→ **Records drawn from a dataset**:
☆ ☆ ☆

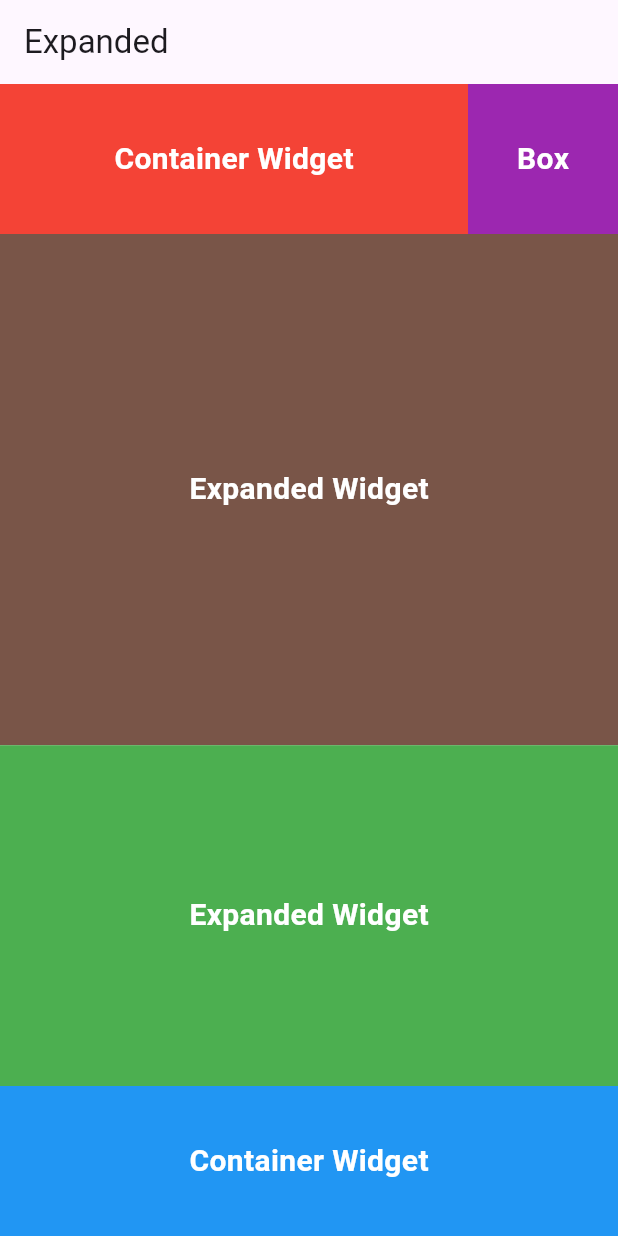
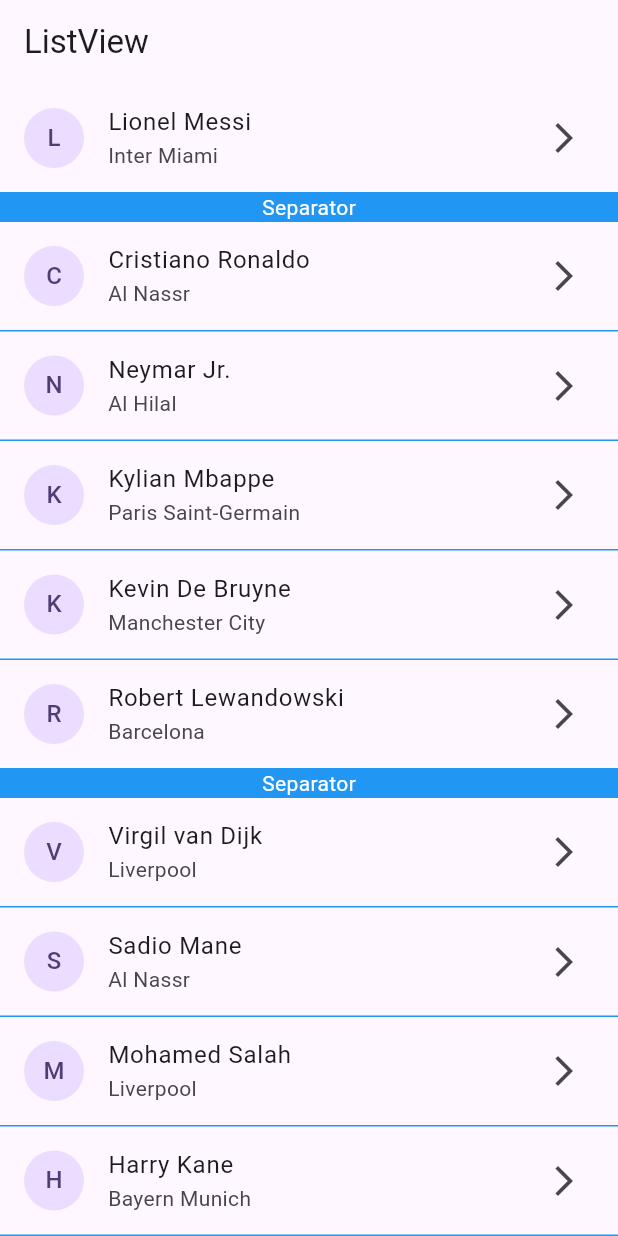
Before and after one commit to nixuiui/flutter_batch_9, a Flutter app: the screen it shows after launch, on a phone screen of 412 x 824 dp. Run offline on Flutter 3.47's test engine with Material 3 defaults, Android fonts, the phone set to English and light mode, and no system bars.

Commit message:
list view

```diff
--- a/lib/main.dart
+++ b/lib/main.dart
@@ -1,5 +1,5 @@
 import 'package:flutter/material.dart';
-import 'package:flutter_batch_9/pages/day_4/expanded_page.dart';
+import 'package:flutter_batch_9/pages/day_4/listview_sparated_page.dart';
 
 void main() {
   runApp(const MyApp());
@@ -15,7 +15,7 @@
       theme: ThemeData(
         colorScheme: ColorScheme.fromSeed(seedColor: Colors.deepPurple),
       ),
-      home: ExpandedPage(),
+      home: ListViewSeparatedPage(),
     );
   }
 }
--- /dev/null
+++ b/lib/pages/day_4/listview_builder_page.dart
@@ -0,0 +1,97 @@
+import 'package:flutter/material.dart';
+
+class ListViewBuilderPage extends StatefulWidget {
+  const ListViewBuilderPage({super.key});
+
+  @override
+  State<ListViewBuilderPage> createState() => _ListViewBuilderPageState();
+}
+
+class _ListViewBuilderPageState extends State<ListViewBuilderPage> {
+
+  final footballPlayers = [
+    {'name': 'Lionel Messi', 'club': 'Inter Miami'},
+    {'name': 'Cristiano Ronaldo', 'club': 'Al Nassr'},
+    {'name': 'Neymar Jr.', 'club': 'Al Hilal'},
+    {'name': 'Kylian Mbappe', 'club': 'Paris Saint-Germain'},
+    {'name': 'Kevin De Bruyne', 'club': 'Manchester City'},
+    {'name': 'Robert Lewandowski', 'club': 'Barcelona'},
+    {'name': 'Virgil van Dijk', 'club': 'Liverpool'},
+    {'name': 'Sadio Mane', 'club': 'Al Nassr'},
+    {'name': 'Mohamed Salah', 'club': 'Liverpool'},
+    {'name': 'Harry Kane', 'club': 'Bayern Munich'},
+    {'name': 'Eden Hazard', 'club': 'Retired'},
+    {'name': 'Luka Modric', 'club': 'Real Madrid'},
+    {'name': 'Sergio Ramos', 'club': 'Sevilla'},
+    {'name': 'Toni Kroos', 'club': 'Real Madrid'},
+    {'name': 'Paul Pogba', 'club': 'Juventus'},
+    {'name': 'Raheem Sterling', 'club': 'Chelsea'},
+    {'name': 'Erling Haaland', 'club': 'Manchester City'},
+    {'name': 'Jadon Sancho', 'club': 'Manchester United'},
+    {'name': 'Bruno Fernandes', 'club': 'Manchester United'},
+    {'name': 'Son Heung-min', 'club': 'Tottenham Hotspur'},
+    {'name': 'Lionel Messi', 'club': 'Inter Miami'},
+    {'name': 'Cristiano Ronaldo', 'club': 'Al Nassr'},
+    {'name': 'Neymar Jr.', 'club': 'Al Hilal'},
+    {'name': 'Kylian Mbappe', 'club': 'Paris Saint-Germain'},
+    {'name': 'Kevin De Bruyne', 'club': 'Manchester City'},
+    {'name': 'Robert Lewandowski', 'club': 'Barcelona'},
+    {'name': 'Virgil van Dijk', 'club': 'Liverpool'},
+    {'name': 'Sadio Mane', 'club': 'Al Nassr'},
+    {'name': 'Mohamed Salah', 'club': 'Liverpool'},
+    {'name': 'Harry Kane', 'club': 'Bayern Munich'},
+    {'name': 'Eden Hazard', 'club': 'Retired'},
+    {'name': 'Luka Modric', 'club': 'Real Madrid'},
+    {'name': 'Sergio Ramos', 'club': 'Sevilla'},
+    {'name': 'Toni Kroos', 'club': 'Real Madrid'},
+    {'name': 'Paul Pogba', 'club': 'Juventus'},
+    {'name': 'Raheem Sterling', 'club': 'Chelsea'},
+    {'name': 'Erling Haaland', 'club': 'Manchester City'},
+    {'name': 'Jadon Sancho', 'club': 'Manchester United'},
+    {'name': 'Bruno Fernandes', 'club': 'Manchester United'},
+    {'name': 'Son Heung-min', 'club': 'Tottenham Hotspur'},
+    {'name': 'Lionel Messi', 'club': 'Inter Miami'},
+    {'name': 'Cristiano Ronaldo', 'club': 'Al Nassr'},
+    {'name': 'Neymar Jr.', 'club': 'Al Hilal'},
+    {'name': 'Kylian Mbappe', 'club': 'Paris Saint-Germain'},
+    {'name': 'Kevin De Bruyne', 'club': 'Manchester City'},
+    {'name': 'Robert Lewandowski', 'club': 'Barcelona'},
+    {'name': 'Virgil van Dijk', 'club': 'Liverpool'},
+    {'name': 'Sadio Mane', 'club': 'Al Nassr'},
+    {'name': 'Mohamed Salah', 'club': 'Liverpool'},
+    {'name': 'Harry Kane', 'club': 'Bayern Munich'},
+    {'name': 'Eden Hazard', 'club': 'Retired'},
+    {'name': 'Luka Modric', 'club': 'Real Madrid'},
+    {'name': 'Sergio Ramos', 'club': 'Sevilla'},
+    {'name': 'Toni Kroos', 'club': 'Real Madrid'},
+    {'name': 'Paul Pogba', 'club': 'Juventus'},
+    {'name': 'Raheem Sterling', 'club': 'Chelsea'},
+    {'name': 'Erling Haaland', 'club': 'Manchester City'},
+    {'name': 'Jadon Sancho', 'club': 'Manchester United'},
+    {'name': 'Bruno Fernandes', 'club': 'Manchester United'},
+    {'name': 'Son Heung-min', 'club': 'Tottenham Hotspur'},
+  ];
+
+  @override
+  Widget build(BuildContext context) {
+    return Scaffold(
+      appBar: AppBar(
+        title: const Text('ListView'),
+      ),
+      body: ListView.builder(
+        itemCount: footballPlayers.length,
+        itemBuilder: (context, index) {
+          final e = footballPlayers[index];
+          return ListTile(
+            leading: CircleAvatar(
+              child: Text(e['name']![0]),
+            ),
+            title: Text(e['name']!),
+            subtitle: Text(e['club']!),
+            trailing: const Icon(Icons.arrow_forward_ios),
+          );
+        }
+      )
+    );
+  }
+}
--- /dev/null
+++ b/lib/pages/day_4/listview_page.dart
@@ -0,0 +1,102 @@
+import 'package:flutter/material.dart';
+
+class ListViewPage extends StatefulWidget {
+  const ListViewPage({super.key});
+
+  @override
+  State<ListViewPage> createState() => _ListViewPageState();
+}
+
+class _ListViewPageState extends State<ListViewPage> {
+
+  final footballPlayers = [
+    {'name': 'Lionel Messi', 'club': 'Inter Miami'},
+    {'name': 'Cristiano Ronaldo', 'club': 'Al Nassr'},
+    {'name': 'Neymar Jr.', 'club': 'Al Hilal'},
+    {'name': 'Kylian Mbappe', 'club': 'Paris Saint-Germain'},
+    {'name': 'Kevin De Bruyne', 'club': 'Manchester City'},
+    {'name': 'Robert Lewandowski', 'club': 'Barcelona'},
+    {'name': 'Virgil van Dijk', 'club': 'Liverpool'},
+    {'name': 'Sadio Mane', 'club': 'Al Nassr'},
+    {'name': 'Mohamed Salah', 'club': 'Liverpool'},
+    {'name': 'Harry Kane', 'club': 'Bayern Munich'},
+    {'name': 'Eden Hazard', 'club': 'Retired'},
+    {'name': 'Luka Modric', 'club': 'Real Madrid'},
+    {'name': 'Sergio Ramos', 'club': 'Sevilla'},
+    {'name': 'Toni Kroos', 'club': 'Real Madrid'},
+    {'name': 'Paul Pogba', 'club': 'Juventus'},
+    {'name': 'Raheem Sterling', 'club': 'Chelsea'},
+    {'name': 'Erling Haaland', 'club': 'Manchester City'},
+    {'name': 'Jadon Sancho', 'club': 'Manchester United'},
+    {'name': 'Bruno Fernandes', 'club': 'Manchester United'},
+    {'name': 'Son Heung-min', 'club': 'Tottenham Hotspur'},
+  ];
+
+  final footballClubs = [
+    'Inter Miami',
+    'Al Nassr',
+    'Al Hilal',
+    'Paris Saint-Germain',
+    'Manchester City',
+    'Barcelona',
+    'Liverpool',
+    'Bayern Munich',
+    'Retired',
+    'Real Madrid',
+    'Sevilla',
+    'Juventus',
+    'Chelsea',
+    'Manchester United',
+    'Tottenham Hotspur',
+  ];
+
+  @override
+  Widget build(BuildContext context) {
+    return Scaffold(
+      appBar: AppBar(
+        title: const Text('ListView'),
+      ),
+      body: Column(
+        children: [
+          SizedBox(
+            height: 100,
+            child: ListView(
+              scrollDirection: Axis.horizontal,
+              padding: const EdgeInsets.all(8),
+              children: footballClubs.map((club) => Container(
+                margin: const EdgeInsets.symmetric(horizontal: 8),
+                child: Center(child: Text(club)),
+              )).toList(),
+            ),
+          ),
+          Expanded(
+            child: ListView(
+              children: [
+                Padding(
+                  padding: const EdgeInsets.symmetric(horizontal: 16),
+                  child: Text(
+                    "List Of Football Players",
+                    style: Theme.of(context).textTheme.headlineSmall,
+                  ),
+                ),
+                SizedBox(height: 16),
+                ListView(
+                  shrinkWrap: true,
+                  physics: const ClampingScrollPhysics(),
+                  children: footballPlayers.map((e) => ListTile(
+                    leading: CircleAvatar(
+                      child: Text(e['name']![0]),
+                    ),
+                    title: Text(e['name']!),
+                    subtitle: Text(e['club']!),
+                    trailing: const Icon(Icons.arrow_forward_ios),
+                  )).toList(),
+                ),
+              ],
+            ),
+          ),
+        ],
+      )
+    );
+  }
+}
--- /dev/null
+++ b/lib/pages/day_4/listview_sparated_page.dart
@@ -0,0 +1,104 @@
+import 'package:flutter/material.dart';
+
+class ListViewSeparatedPage extends StatefulWidget {
+  const ListViewSeparatedPage({super.key});
+
+  @override
+  State<ListViewSeparatedPage> createState() => _ListViewSeparatedPageState();
+}
+
+class _ListViewSeparatedPageState extends State<ListViewSeparatedPage> {
+
+  final footballPlayers = [
+    {'name': 'Lionel Messi', 'club': 'Inter Miami'},
+    {'name': 'Cristiano Ronaldo', 'club': 'Al Nassr'},
+    {'name': 'Neymar Jr.', 'club': 'Al Hilal'},
+    {'name': 'Kylian Mbappe', 'club': 'Paris Saint-Germain'},
+    {'name': 'Kevin De Bruyne', 'club': 'Manchester City'},
+    {'name': 'Robert Lewandowski', 'club': 'Barcelona'},
+    {'name': 'Virgil van Dijk', 'club': 'Liverpool'},
+    {'name': 'Sadio Mane', 'club': 'Al Nassr'},
+    {'name': 'Mohamed Salah', 'club': 'Liverpool'},
+    {'name': 'Harry Kane', 'club': 'Bayern Munich'},
+    {'name': 'Eden Hazard', 'club': 'Retired'},
+    {'name': 'Luka Modric', 'club': 'Real Madrid'},
+    {'name': 'Sergio Ramos', 'club': 'Sevilla'},
+    {'name': 'Toni Kroos', 'club': 'Real Madrid'},
+    {'name': 'Paul Pogba', 'club': 'Juventus'},
+    {'name': 'Raheem Sterling', 'club': 'Chelsea'},
+    {'name': 'Erling Haaland', 'club': 'Manchester City'},
+    {'name': 'Jadon Sancho', 'club': 'Manchester United'},
+    {'name': 'Bruno Fernandes', 'club': 'Manchester United'},
+    {'name': 'Son Heung-min', 'club': 'Tottenham Hotspur'},
+    {'name': 'Lionel Messi', 'club': 'Inter Miami'},
+    {'name': 'Cristiano Ronaldo', 'club': 'Al Nassr'},
+    {'name': 'Neymar Jr.', 'club': 'Al Hilal'},
+    {'name': 'Kylian Mbappe', 'club': 'Paris Saint-Germain'},
+    {'name': 'Kevin De Bruyne', 'club': 'Manchester City'},
+    {'name': 'Robert Lewandowski', 'club': 'Barcelona'},
+    {'name': 'Virgil van Dijk', 'club': 'Liverpool'},
+    {'name': 'Sadio Mane', 'club': 'Al Nassr'},
+    {'name': 'Mohamed Salah', 'club': 'Liverpool'},
+    {'name': 'Harry Kane', 'club': 'Bayern Munich'},
+    {'name': 'Eden Hazard', 'club': 'Retired'},
+    {'name': 'Luka Modric', 'club': 'Real Madrid'},
+    {'name': 'Sergio Ramos', 'club': 'Sevilla'},
+    {'name': 'Toni Kroos', 'club': 'Real Madrid'},
+    {'name': 'Paul Pogba', 'club': 'Juventus'},
+    {'name': 'Raheem Sterling', 'club': 'Chelsea'},
+    {'name': 'Erling Haaland', 'club': 'Manchester City'},
+    {'name': 'Jadon Sancho', 'club': 'Manchester United'},
+    {'name': 'Bruno Fernandes', 'club': 'Manchester United'},
+    {'name': 'Son Heung-min', 'club': 'Tottenham Hotspur'},
+    {'name': 'Lionel Messi', 'club': 'Inter Miami'},
+    {'name': 'Cristiano Ronaldo', 'club': 'Al Nassr'},
+    {'name': 'Neymar Jr.', 'club': 'Al Hilal'},
+    {'name': 'Kylian Mbappe', 'club': 'Paris Saint-Germain'},
+    {'name': 'Kevin De Bruyne', 'club': 'Manchester City'},
+    {'name': 'Robert Lewandowski', 'club': 'Barcelona'},
+    {'name': 'Virgil van Dijk', 'club': 'Liverpool'},
+    {'name': 'Sadio Mane', 'club': 'Al Nassr'},
+    {'name': 'Mohamed Salah', 'club': 'Liverpool'},
+    {'name': 'Harry Kane', 'club': 'Bayern Munich'},
+    {'name': 'Eden Hazard', 'club': 'Retired'},
+    {'name': 'Luka Modric', 'club': 'Real Madrid'},
+    {'name': 'Sergio Ramos', 'club': 'Sevilla'},
+    {'name': 'Toni Kroos', 'club': 'Real Madrid'},
+    {'name': 'Paul Pogba', 'club': 'Juventus'},
+    {'name': 'Raheem Sterling', 'club': 'Chelsea'},
+    {'name': 'Erling Haaland', 'club': 'Manchester City'},
+    {'name': 'Jadon Sancho', 'club': 'Manchester United'},
+    {'name': 'Bruno Fernandes', 'club': 'Manchester United'},
+    {'name': 'Son Heung-min', 'club': 'Tottenham Hotspur'},
+  ];
+
+  @override
+  Widget build(BuildContext context) {
+    return Scaffold(
+      appBar: AppBar(
+        title: const Text('ListView'),
+      ),
+      body: ListView.separated(
+        itemCount: footballPlayers.length,
+        separatorBuilder: (context, index) => Container(
+          height: index%5 == 0 ? 20 : 1,
+          color: Colors.blue,
+          child: const Center(
+            child: Text('Separator', style: TextStyle(color: Colors.white),),
+          ),
+        ),
+        itemBuilder: (context, index) {
+          final e = footballPlayers[index];
+          return ListTile(
+            leading: CircleAvatar(
+              child: Text(e['name']![0]),
+            ),
+            title: Text(e['name']!),
+            subtitle: Text(e['club']!),
+            trailing: const Icon(Icons.arrow_forward_ios),
+          );
+        }
+      )
+    );
+  }
+}
```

☆ ☆ ☆

→ **What to do**: Of all the entries above, how many lines contain "height"? Give the number alone.

→ **Solved problem**: 3